BITs give rights to investors, but give obligations only to States. Whilst preliminary objections by states are becoming more common in cases instituted under BITs,[13] NGOs have spoken against the use of BITs - stating that they are essentially designed to protect foreign investors and do not take into account obligations and standards to protect the environment, labour rights, social provisions or natural resources. Moreover, when such clauses are agreed upon, the formulation is legally very open-ended and often unpredictable.[14] A counter-claim may be a way of rebalancing investment law, by allowing States to file claims against investors, as a means to sanction investor misconduct.[15]

Notable people[edit]

See also[edit]


  1. ^ "For Cairns dispute, international arbitration is not the way forward". The Indian Express. 2021-07-21. Retrieved 2021-07-21.
  2. ^ Beri, Parfait Bihkongnyuy; Nubong, Gabila Fohtung (2021). "Impact of bilateral investment treaties on foreign direct investment in Africa". African Development Review. 33 (3): 439–451. doi:10.1111/1467-8268.12583. S2CID 237649742.
  3. ^ See Jarrod Wong, "Umbrella Clauses In Bilateral Investment Treaties: Of Breaches of Contract, Treaty Violations, and the Divide Between Developing and Developed Countries In Foreign Investment Disputes", George Mason Law Review (14 Geo. Mason L. Rev. 135) (2007).
  4. ^ "Germany - Pakistan BIT (1959)". Retrieved August 10, 2015.
  5. ^ "bilaterals.org | The Bilateral Investment Treaty: Investment facilitator or host country albatross? - print". 2006-02-13. Archived from the original on 2006-02-13. Retrieved 2019-11-05.
  6. ^ See Rudolf Dolzer and Christoph Schreuer, Principles of International Investment Law, Oxford, 2008, p. 2. Also see UNCTAD, World Investment Report (2006) XVII, 26.
  7. ^ Tobin, Jennifer L.; Busch, Marc L. (2010). "A BIT is Better Than a Lot: Bilateral Investment Treaties and Preferential Trade Agreements". World Politics. 62: 1–42. doi:10.1017/S0043887109990190. S2CID 12007652.
  8. ^ "Model Text of the Indian Bilateral Investment Treaty" (PDF). mygov.in. Retrieved 25 October 2016.
  9. ^ "Bilateral Investment Treaties | United States Trade Representative". ustr.gov.

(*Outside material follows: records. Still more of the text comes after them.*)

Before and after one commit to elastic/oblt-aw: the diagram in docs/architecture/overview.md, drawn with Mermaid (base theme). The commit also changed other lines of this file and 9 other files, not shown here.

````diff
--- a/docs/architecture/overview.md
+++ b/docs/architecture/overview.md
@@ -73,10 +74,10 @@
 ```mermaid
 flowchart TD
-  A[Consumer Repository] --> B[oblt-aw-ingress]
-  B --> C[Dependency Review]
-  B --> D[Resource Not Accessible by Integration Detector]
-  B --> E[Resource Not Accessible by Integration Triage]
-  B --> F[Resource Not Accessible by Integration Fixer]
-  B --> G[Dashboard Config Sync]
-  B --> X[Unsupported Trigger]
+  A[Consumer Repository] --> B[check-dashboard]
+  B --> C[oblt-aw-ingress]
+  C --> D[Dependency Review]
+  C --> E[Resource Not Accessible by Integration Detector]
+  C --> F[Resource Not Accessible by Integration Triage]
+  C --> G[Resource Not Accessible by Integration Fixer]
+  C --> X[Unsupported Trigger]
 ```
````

Retrieved 2019-11-05.
  10. ^ Condon, Madison (2015-01-01). "The Integration of Environmental Law into International Investment Treaties and Trade Agreements: Negotiation Process and the Legalization of Commitments". Virginia Environmental Law Journal. 33 (1): 102.
  11. ^ Titi, Aikaterini (2014). The Right to Regulate in International Investment Law. Nomos. doi:10.5771/9783845251783. ISBN 978-3-8452-5178-3.
  12. ^ Roach, Stephen S. (2022). Accidental Conflict: America, China, and the Clash of False Narratives. New Haven: Yale University Press. doi:10.12987/9780300269017. ISBN 978-0-300-26901-7. JSTOR j.ctv2z0vv2v. OCLC 1347023475.
  13. ^ See Deepaloke Chatterjee, Ansung Housing v China, World Trade Review, https://www.cambridge.org/core/journals/world-trade-review/article/ansung-housing-co-ltd-v-peoples-republic-of-china/6B98780B7EDD5317B9B92F08A9BEB963
  14. ^ Protest against EU investment policy Transnational Institute
  15. ^ Arnaud de Nanteuil (17 August 2018). "Counterclaims in Investment Arbitration: Old Questions, New Answers?". The Law & Practice of International Courts and Tribunals. Retrieved 23 November 2020.

External links[edit]